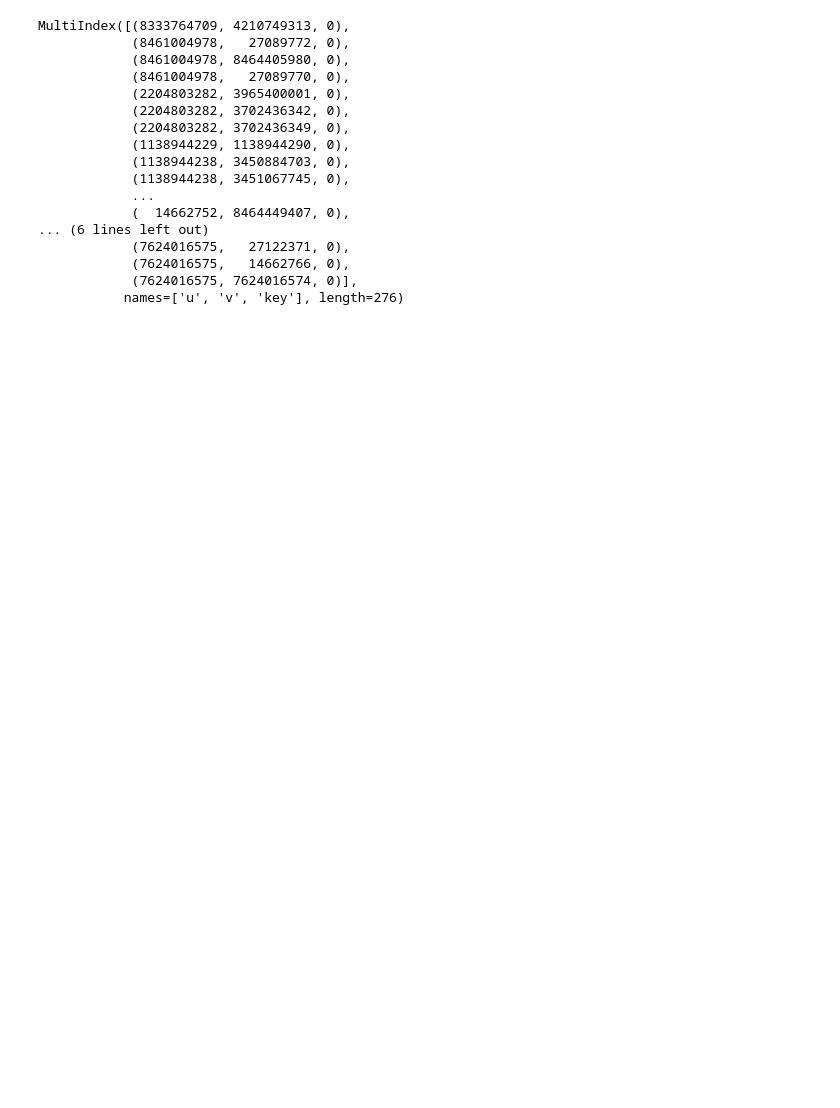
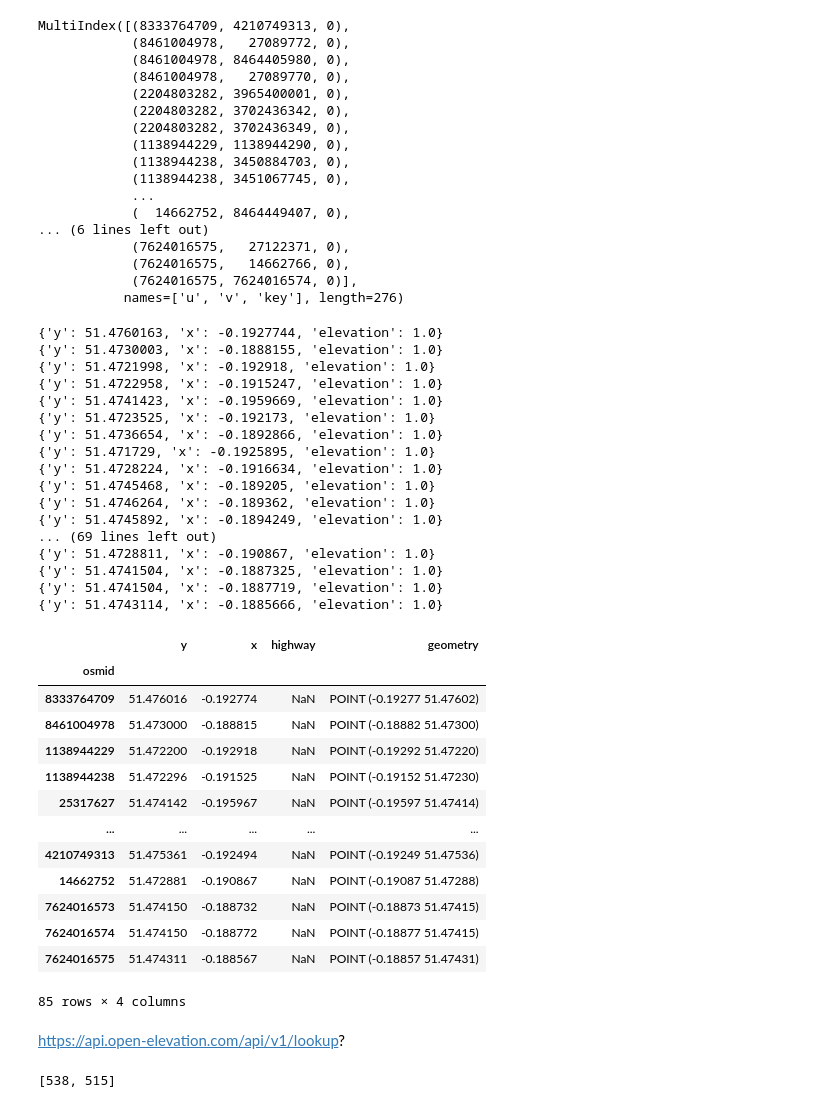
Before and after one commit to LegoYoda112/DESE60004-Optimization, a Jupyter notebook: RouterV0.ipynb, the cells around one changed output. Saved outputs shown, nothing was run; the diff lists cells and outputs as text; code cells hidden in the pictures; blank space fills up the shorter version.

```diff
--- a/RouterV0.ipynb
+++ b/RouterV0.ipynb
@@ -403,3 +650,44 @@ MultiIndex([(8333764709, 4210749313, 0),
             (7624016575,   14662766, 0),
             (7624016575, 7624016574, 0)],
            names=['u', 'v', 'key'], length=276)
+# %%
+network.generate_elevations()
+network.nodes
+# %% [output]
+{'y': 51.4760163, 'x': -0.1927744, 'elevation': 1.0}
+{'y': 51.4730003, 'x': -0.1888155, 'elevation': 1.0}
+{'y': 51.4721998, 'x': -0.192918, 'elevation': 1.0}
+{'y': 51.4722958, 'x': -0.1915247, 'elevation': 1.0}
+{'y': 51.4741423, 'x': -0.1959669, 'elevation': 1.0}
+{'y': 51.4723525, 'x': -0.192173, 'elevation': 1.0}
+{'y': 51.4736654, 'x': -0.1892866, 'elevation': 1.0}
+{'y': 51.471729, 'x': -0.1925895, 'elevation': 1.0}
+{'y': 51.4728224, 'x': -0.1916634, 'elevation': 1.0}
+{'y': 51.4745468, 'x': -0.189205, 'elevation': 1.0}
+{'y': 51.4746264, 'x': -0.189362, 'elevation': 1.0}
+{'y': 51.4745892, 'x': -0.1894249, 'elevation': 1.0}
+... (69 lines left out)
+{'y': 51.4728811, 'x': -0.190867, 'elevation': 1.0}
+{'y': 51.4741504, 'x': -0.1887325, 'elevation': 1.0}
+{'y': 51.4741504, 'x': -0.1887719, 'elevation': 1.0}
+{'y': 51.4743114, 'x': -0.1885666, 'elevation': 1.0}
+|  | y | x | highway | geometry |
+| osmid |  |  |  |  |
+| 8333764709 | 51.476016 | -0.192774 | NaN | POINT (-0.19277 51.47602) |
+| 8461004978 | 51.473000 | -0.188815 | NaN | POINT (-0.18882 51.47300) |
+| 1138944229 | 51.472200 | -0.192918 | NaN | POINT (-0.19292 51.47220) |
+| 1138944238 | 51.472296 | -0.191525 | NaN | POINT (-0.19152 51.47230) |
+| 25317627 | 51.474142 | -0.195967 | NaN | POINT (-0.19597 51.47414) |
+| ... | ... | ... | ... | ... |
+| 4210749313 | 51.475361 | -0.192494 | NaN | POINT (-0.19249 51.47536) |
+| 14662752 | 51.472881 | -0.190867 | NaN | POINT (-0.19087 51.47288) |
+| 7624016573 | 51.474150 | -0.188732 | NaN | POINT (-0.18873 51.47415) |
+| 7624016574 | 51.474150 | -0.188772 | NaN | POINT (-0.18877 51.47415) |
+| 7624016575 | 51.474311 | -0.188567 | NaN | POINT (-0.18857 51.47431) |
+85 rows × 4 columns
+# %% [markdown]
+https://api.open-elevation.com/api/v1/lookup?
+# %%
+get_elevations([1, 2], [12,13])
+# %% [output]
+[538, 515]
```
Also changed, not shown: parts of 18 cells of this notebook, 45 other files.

### Work instruction
Copy each line of the records that contains the word "ipynb".

### Exercise output
Before and after one commit to LegoYoda112/DESE60004-Optimization, a Jupyter notebook: RouterV0.ipynb, the cells around one changed output. Saved outputs shown, nothing was run; the diff lists cells and outputs as text; code cells hidden in the pictures; blank space fills up the shorter version.
--- a/RouterV0.ipynb
+++ b/RouterV0.ipynb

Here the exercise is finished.